A BARNSLEY Council-run children’s home has been deemed to have ‘serious and widespread failures’ - which include locking food items away from the youngsters - according to an Ofsted report.
The home, which hasn’t been named, has been ranked ‘inadequate’ in the latest inspection which occurred in July - and was published earlier this week.
In the previous three inspections the children’s home had been ranked as ‘good’ but the latest report states that ‘welfare is not promoted or safeguarded and the care and experiences of children and young people are poor and they are not making progress’.
The home is registered to provide care for up to five children with emotional and behavioural difficulties and at the time of inspection there were five living at the home.

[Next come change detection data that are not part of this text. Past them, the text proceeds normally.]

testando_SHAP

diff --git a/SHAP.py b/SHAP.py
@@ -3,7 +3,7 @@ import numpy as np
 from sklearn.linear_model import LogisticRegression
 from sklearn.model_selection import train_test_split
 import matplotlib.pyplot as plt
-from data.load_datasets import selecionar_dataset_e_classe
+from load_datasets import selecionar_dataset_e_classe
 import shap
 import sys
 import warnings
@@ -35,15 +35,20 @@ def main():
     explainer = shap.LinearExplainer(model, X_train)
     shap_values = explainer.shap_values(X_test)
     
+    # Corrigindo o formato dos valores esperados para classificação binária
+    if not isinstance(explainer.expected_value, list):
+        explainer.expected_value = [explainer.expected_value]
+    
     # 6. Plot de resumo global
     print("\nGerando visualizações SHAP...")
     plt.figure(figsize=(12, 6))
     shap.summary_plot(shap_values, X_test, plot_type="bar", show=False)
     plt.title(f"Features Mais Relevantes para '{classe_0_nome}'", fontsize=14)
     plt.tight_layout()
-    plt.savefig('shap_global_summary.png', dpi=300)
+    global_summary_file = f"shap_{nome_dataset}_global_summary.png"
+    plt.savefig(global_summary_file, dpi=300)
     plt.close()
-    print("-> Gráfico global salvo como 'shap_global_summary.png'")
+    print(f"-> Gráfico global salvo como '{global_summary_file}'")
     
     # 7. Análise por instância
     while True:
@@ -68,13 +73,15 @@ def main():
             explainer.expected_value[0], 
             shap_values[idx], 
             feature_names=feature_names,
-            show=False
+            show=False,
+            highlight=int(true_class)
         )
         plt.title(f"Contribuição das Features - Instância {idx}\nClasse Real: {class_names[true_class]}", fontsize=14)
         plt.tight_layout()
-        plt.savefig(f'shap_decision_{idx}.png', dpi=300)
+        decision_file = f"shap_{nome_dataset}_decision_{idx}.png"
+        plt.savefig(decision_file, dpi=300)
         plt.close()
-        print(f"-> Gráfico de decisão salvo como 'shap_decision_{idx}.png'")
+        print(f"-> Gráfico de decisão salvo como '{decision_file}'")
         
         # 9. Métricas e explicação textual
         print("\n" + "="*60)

But there are a number of problems that have been identified with the home - from dirty bedrooms to broken beds.
An Ofsted report states: “The condition of the home is extremely poor.
“Some areas of the home are unsafe. The children’s bedrooms are dirty, and one bedroom had no furniture other than a bed.
“One child told the inspector that his bed has been broken for over six months.
“The poor condition of the home does not provide children with an environment where they can feel safe, valued or have a sense of belonging.
“The inspector identified that some food items are routinely kept in a locked cabinet in the staff sleeping room. This practice does not promote a homely and loving atmosphere for children.”
Children and young people are also not helped and protected at the home according to the report, and ‘missing from home’ protocols are not up-to-date.
One of the children - who had a history of going missing - didn’t have a protocol in place and two other documents had photos of children on them which were significantly out-of-date.
Staff training has been deemed to be significantly out of date which leaves the children at risk of ‘significant harm’ - and there’s even been occasions where the children have gone missing but staff haven’t been able to find them due to ‘insufficient staff’.
“Staff do not have up to date safeguarding, first aid, behaviour management or fire safety training,” the report added.
“Not all staff have attended medication training. However, on occasions they have been responsible for administering medication.
“Staff reported that they have been unable to access training due to staff shortages. This lack of essential training leaves children at risk of significant harm.
“There have been occasions where there has been insufficient staff to meet the children’s needs.
“For example, when one of the children went missing from the home staff were unable to look for them due to insufficient staff cover.
“This leaves children at risk of harm.”
The home has been given a number of requirements that it needs to comply with by September 24.
Coun Trevor Cave, cabinet spokesperson for children’s services, said: “We accept full responsibility for the OFSTED report of our children’s home.
“While we are disappointed to read the findings in the report, we are wholly committed to rectifying the concerns identified. We’ve already implemented many improvements and have a clear action plan in place.
“This is a home to five young people in our borough, and we want them to have every opportunity to succeed and live a fulfilling life. We will do everything we can to ensure children feel safe and looked after while in our care.
“The children received a letter from the inspector so their views are being heard in making all of the required improvements.
“The improvement plan is progressing with pace and progress, with many of the identified areas for consideration already completed.
“We’re making the necessary repairs to the building, redecorating and refurbishing the children’s rooms in the style that they want and the garden has been made safe.
“Children’s files have been audited and updated, and training is taking place.
“We’ve also set up a school holidays activities programme for the children, aligned with their interests and hobbies.
“Officers will report to the council’s Corporate Parenting Panel on the progress of the improvement plan and future inspection reports.
“We’ll be monitoring improvements closely to make sure the home is a safe, happy and nurturing place to live.”